Back in December, leading up to the start of the New Year, I made all kinds of resolutions of what I wanted to accomplish in the New Year. I based my upcoming year off of “The Happiness Project” by Gretchin Rubin. If you’re familiar with this book, Gretchin, essentially creates a theme for each month of her entire year and creates goals centered around that theme. For example, in January, she focused on boosting her energy and working on goals like going to sleep earlier and working out more. Like Gretchin in the book, I wrote in depth goals, separated out by each month of the year. I was determined that 2020 was going to be my best year yet.
But then February 9th happened, the day that changed my life forever. So early into the year I was determined would be my best year, it had quickly turned into my worst with my mother’s murder and my father’s suicide. I spent the next several months depressed and anxious. I had been incredibly naïve when I wrote those unrealistic resolutions.
And while the year is nearly half over, and I know I cannot look back at those goals and resolutions without thinking back to that time before that horrible February night, I can still focus on my goals and the things I want to accomplish in a way that doesn’t feel so overwhelming to me.
So I decided to create a “vision board.” If you’re on Pinterest or Instagram, I’m sure you’ve seen this trend. A cork board filled with cute sayings, photos, and all other manner of things that are supposed to represent your hopes and dreams. I feel like influencers often use these perfect looking boards that make it hard not to compare ourselves to them, that make it hard to even know where to begin on creating something that will look equally as Instagrammable.

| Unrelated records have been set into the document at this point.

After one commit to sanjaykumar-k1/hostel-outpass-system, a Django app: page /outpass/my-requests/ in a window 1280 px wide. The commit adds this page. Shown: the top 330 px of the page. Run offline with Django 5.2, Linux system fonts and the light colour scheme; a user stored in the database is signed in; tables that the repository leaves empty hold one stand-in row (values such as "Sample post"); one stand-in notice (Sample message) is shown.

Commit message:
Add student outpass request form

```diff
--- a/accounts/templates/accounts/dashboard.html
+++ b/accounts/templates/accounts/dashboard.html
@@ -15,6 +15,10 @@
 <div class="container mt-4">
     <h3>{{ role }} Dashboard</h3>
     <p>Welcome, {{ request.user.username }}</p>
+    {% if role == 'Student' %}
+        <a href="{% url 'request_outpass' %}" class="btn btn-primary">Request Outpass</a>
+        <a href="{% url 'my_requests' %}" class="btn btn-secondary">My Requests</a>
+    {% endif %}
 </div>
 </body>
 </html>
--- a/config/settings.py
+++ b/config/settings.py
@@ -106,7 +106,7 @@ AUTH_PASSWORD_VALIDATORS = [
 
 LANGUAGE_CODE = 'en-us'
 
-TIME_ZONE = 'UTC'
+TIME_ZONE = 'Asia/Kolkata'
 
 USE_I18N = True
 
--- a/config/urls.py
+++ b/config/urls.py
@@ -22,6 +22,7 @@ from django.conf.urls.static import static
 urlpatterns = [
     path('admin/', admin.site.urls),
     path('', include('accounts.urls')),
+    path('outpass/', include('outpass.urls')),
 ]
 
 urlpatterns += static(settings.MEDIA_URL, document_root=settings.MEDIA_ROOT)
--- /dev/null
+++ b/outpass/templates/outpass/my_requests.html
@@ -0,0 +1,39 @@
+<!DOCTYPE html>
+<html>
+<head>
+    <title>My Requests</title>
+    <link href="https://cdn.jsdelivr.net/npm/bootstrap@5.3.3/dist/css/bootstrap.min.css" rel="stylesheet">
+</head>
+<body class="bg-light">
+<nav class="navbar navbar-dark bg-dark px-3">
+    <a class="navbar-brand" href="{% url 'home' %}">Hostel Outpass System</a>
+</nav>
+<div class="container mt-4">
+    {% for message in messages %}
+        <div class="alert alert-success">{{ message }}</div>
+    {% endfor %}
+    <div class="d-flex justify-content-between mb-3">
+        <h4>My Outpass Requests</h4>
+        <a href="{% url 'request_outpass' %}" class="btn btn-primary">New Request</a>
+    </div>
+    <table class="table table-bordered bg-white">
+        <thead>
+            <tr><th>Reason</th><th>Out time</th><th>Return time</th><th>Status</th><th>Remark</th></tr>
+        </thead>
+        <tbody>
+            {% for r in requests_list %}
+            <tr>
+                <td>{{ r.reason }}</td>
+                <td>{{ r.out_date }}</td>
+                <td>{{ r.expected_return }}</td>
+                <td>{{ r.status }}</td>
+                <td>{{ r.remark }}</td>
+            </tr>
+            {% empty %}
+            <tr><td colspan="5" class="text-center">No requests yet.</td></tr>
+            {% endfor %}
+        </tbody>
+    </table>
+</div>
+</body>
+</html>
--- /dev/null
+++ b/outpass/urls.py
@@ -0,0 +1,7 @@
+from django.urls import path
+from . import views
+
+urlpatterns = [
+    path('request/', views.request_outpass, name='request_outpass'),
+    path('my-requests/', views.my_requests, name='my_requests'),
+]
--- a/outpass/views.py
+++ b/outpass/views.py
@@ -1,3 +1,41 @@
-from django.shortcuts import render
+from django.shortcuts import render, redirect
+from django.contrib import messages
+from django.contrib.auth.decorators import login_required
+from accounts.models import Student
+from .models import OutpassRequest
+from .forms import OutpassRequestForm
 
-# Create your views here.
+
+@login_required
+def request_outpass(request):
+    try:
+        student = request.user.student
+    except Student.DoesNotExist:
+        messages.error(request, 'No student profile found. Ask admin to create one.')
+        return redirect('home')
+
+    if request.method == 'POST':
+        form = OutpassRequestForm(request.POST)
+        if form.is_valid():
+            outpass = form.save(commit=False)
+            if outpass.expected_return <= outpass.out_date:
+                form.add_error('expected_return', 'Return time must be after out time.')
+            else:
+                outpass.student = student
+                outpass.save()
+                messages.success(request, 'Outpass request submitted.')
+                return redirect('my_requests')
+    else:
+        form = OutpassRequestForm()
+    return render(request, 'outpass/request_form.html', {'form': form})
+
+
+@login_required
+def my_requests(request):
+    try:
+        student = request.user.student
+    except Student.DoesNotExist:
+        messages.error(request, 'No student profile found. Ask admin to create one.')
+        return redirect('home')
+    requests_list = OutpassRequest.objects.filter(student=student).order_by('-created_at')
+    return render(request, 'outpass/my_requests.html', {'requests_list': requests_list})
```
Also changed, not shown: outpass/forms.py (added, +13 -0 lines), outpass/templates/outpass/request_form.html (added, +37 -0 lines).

And while I thought about creating the cute and perfect little cork board, I ultimately decided not to go that route for a multitude of reasons. One, I felt that it would be time consuming and messy to gather all the materials and try to create the physical board. Two, I really wanted it to be in a place that I saw every day, multiple times a day, and there really isn’t a place that fits that description. The closest place would be my office at work, but I am still not there every day of the week. And three, from a sustainability perspective, there are a lot of materials going into the process of making this board that is good for a year of maybe two before you want to redo it and update your goals and the things you want to focus on.
Because of all of this, I decided to create a digital vision board and put it somewhere I knew I would see every day, multiple times a day: my phone. In this day and age, we all seem to be connected constantly to our phone, and I liked the idea of whenever I go to get on my phone to potentially do some mindless scrolling, the vision board on my wallpaper will (hopefully) remind me that there are other things I could be working towards.
I first started out this exercise by just making a list of things that are important to me right now, and things I really want to focus in on in the coming months. Some of the things that made the list were, buying a house, focusing on self-care more, healthy living, getting outside more/walking and/or biking, and then things that I have already been focusing on but what to make sure continue to be a priority in my life like choosing happiness, family, my husband, writing, the Earth and sustainability also made the list (among other things). I think it was helpful to start on with a list like this first, just to get everything on paper, before trying to get something to visually represent things that I wasn’t even sure what they were yet.
Once I had my list, I used Canva, a free online software that already had the dimensions for a mobile wallpaper loaded into their system, to create the virtual vision board. They even had a free background that looked like a cork board, which I thought was perfect for this project. I used some pictures I already had on my phone, like photos of my niece and nephews, and one of Ron and I, one of me with my container garden, etc. to represent some things, and I also used some of Canva’s free photos as well that are essentially just stock images. I added some text of things like “Choose Happiness,” “Love Always,” “Family,” etc. that was harder to represent in photos, and then I just arranged everything in a way I thought looked fairly nice. Once I was done, I simply downloaded the file as a JPEG, sent it to my phone, and set it as my wallpaper.
Now, whenever I am about to get on my phone to mindlessly waste time, I have a reminder that there are better ways I can be spending my times, ways that align more with the things that I tell myself I want to focus on. I can be reminded when I am around my niece or nephews to set a good example, particularly by not being on my phone constantly. And if I am having a particularly bad day, I have a nice reminder to choose happiness.